* [http://www.stumpedmagazine.com/articles/location-scouting.html Stumped? Magazine article] A first person look at location scouting
* [http://www.alsam.net/ Association of Location Scouts & Managers] (ALSAM)

Wikimedia Foundation. 2010.

Look at other dictionaries:

  • Location scouting — Als Locationscout wird in der Regel die Person benannt, die im Auftrag einer Filmproduktion oder eines Fotografen bestimmte Drehorte bzw. Motive für Fotoshootings ausfindig machen muss. Der Locationscout ist in der Regel dem Szenenbildner… …   Deutsch Wikipedia

  • Location library — A location library or location archive is a collection of visual and reference information, usually organized by a serial numbering system, descriptive keywords, geographic location (or more often than not a combination of the aforementioned) of… …   Wikipedia

  • Scouting in Colorado — has a long history, from the 1910s to the present day, serving thousands of youth in programs that suit the rugged, mountainous environment in which they live. Contents 1 Early history (1910 1950) 2 Recent history (1950 1990) 3 Scouting in… …   Wikipedia

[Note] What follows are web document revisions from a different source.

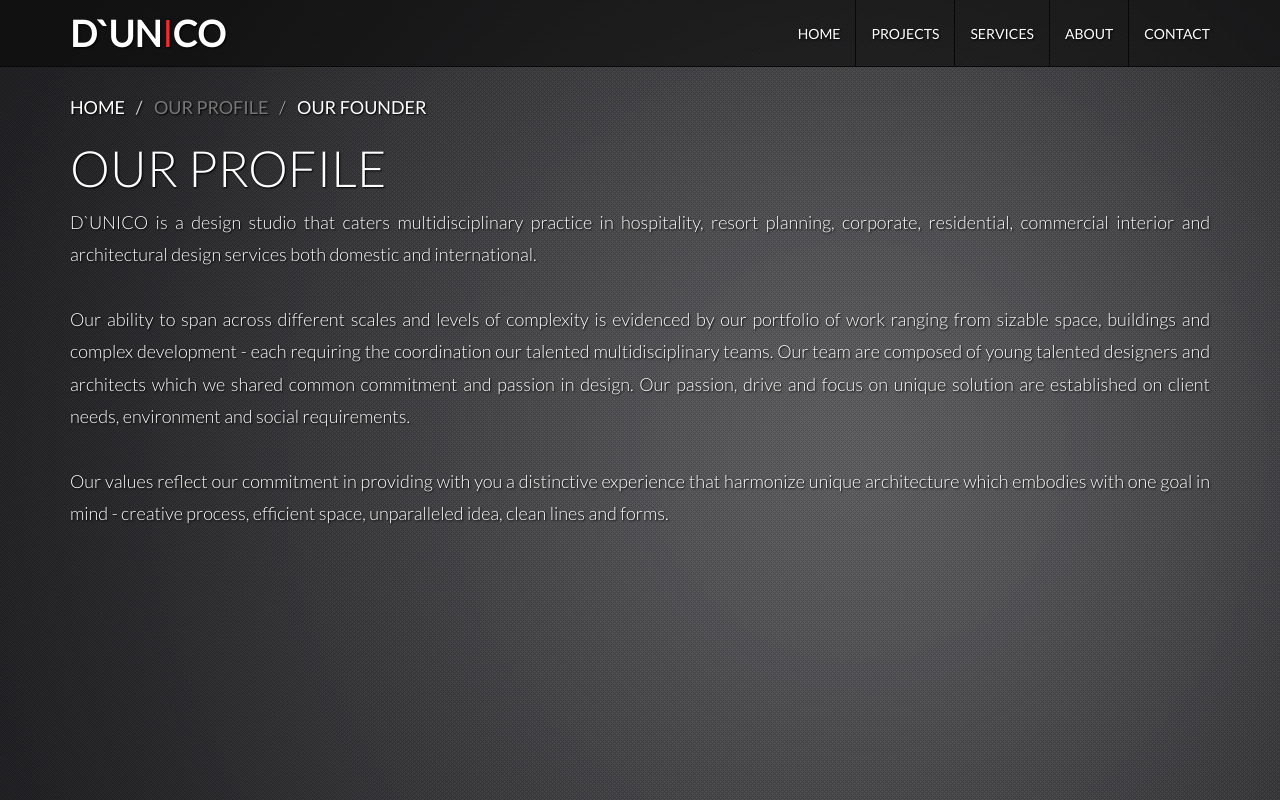
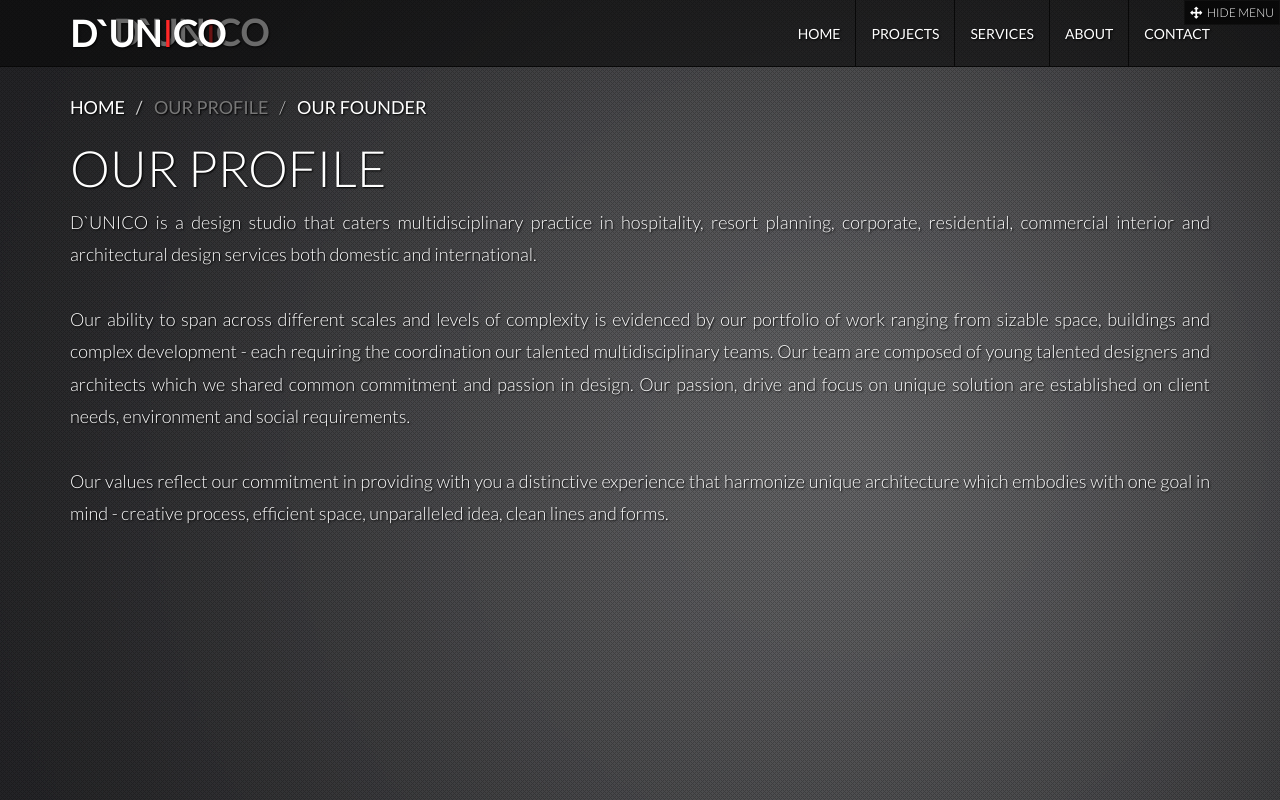
Before and after one commit to gnegamino/DUNICO, a PHP site: page /about.php in a window 1280 px wide. Run offline with PHP 8.4, Linux system fonts and the light colour scheme.

Commit message:
Created Hide Navigation Functionality for more image view

```diff
--- a/css/style.css
+++ b/css/style.css
@@ -84,7 +84,8 @@ body{
 #navigation.navbar .navbar-right li{
 	border-left: 1px solid #080808;
 }
-#navigation .navbar-header .navbar-brand{
+#navigation .navbar-header .navbar-brand,
+.hidden-logo{
 	font-size: 36px;
 	color: #fff;
 	font-weight: bold;
@@ -96,6 +97,23 @@ body{
 #navigation .navbar-header .navbar-brand span,
 .i-red{
 	color: #ff2828;
+}
+.hidden-logo{
+	position: absolute;
+	left: 98px;
+	top: -16px;
+}
+.hide-menu{
+	border: 1px #101010 solid;
+	background: rgba(8,8,8,0.9);
+	font-family: Lato-Bold;
+	position: absolute;
+	right: 0;
+	top: 0;
+	padding: 3px 5px;
+	font-size: 12px;
+	cursor: pointer;
+	z-index: 1500;
 }
 #featured .carousel-inner img{
 	width: 100%;
--- a/navigation.php
+++ b/navigation.php
@@ -1,3 +1,26 @@
+<script type="text/javascript">
+	$(function(){
+		$(".hide-menu", this).click(function(){
+			var status = $(".hide-menu span").html();
+
+			if (status == "HIDE MENU"){
+				$(this).fadeOut(function(){
+					$("#navigation").fadeOut(function(){
+						$(".hide-menu span").html("SHOW MENU");
+						$(".hide-menu").fadeIn();
+					});
+				});
+			}else{
+				$(this).fadeOut(function(){
+					$("#navigation").fadeIn(function(){
+						$(".hide-menu span").html("HIDE MENU");
+						$(".hide-menu").fadeIn();
+					});
+				});
+			}
+		});
+	});
+</script>
 <nav id="navigation" class="navbar navbar-inverse navbar-fixed-top clearfix">
   	<div class="container">
 	    <div class="navbar-header">
@@ -20,3 +43,9 @@
 	    </div>
 	</div>
 </nav>
+<div class="hidden-logo">
+	D`UN<span class="i-red">I</span>CO
+</div>
+<div class="hide-menu">
+	<i class="fa fa-arrows"></i>&nbsp;&nbsp;<span>HIDE MENU</span>
+</div>
```
Also changed, not shown: contact.php (+0 -19 lines).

  • Scouting in Connecticut — has gone through many organizational changes in its history. While having only eight counties, Connecticut has had 40 Boy Scout Councils since the Scouting movement began in 1910. In 1922, there were 17 separate Boy Scout Councils operating in… …   Wikipedia

  • Scouting and Guiding in Victoria — Scouting and Guiding in Victoria, a State of Australia, is predominantly represented by the state branch of Scouts Australia and Girl Guides Victoria, a member of Girl Guides Australia. Contents 1 Scouts Australia Victorian Branch 1.1 Regular… …   Wikipedia

  • Scouting in Missouri — has a long history, from the 1910s to the present day, serving thousands of youth in programs that suit the environment in which they live. Contents 1 Early history (1910 1950) 2 Recent history (1950 1990) 3 Scouting in Missouri today …   Wikipedia

  • Scouting in California — has a long history, from the 1910s to the present day, serving thousands of youth in programs related to their environments. Contents 1 Early history (1910–1950) 2 Recent history (1950–1990) 3 Boy Scouting in California today …   Wikipedia

  • Scouting in Arizona — has a long history, from the 1910s to the present day, serving thousands of youth in programs that suit the environment in which they live.Early history (1910 1950)Campaign to Save the Bighorn SheepIn 1936, the Arizona Boy Scouts mounted a state… …   Wikipedia

  • Scouting in Washington — has a long history, from the 1910s to the present day, serving thousands of youth in programs that suit the environment in which they live. Contents 1 Early history (1910–1950) 2 Recent history (1950–present) 3 Scouting in Washington today …   Wikipedia

  • Scouting in Alabama — has a long history, from the 1910s to the present day, serving thousands of youth in programs that suit the environment in which they live. Contents 1 Boy Scouting in Alabama 1.1 Early history (1910 1950) 1.2 Recent history (1950 1990) …   Wikipedia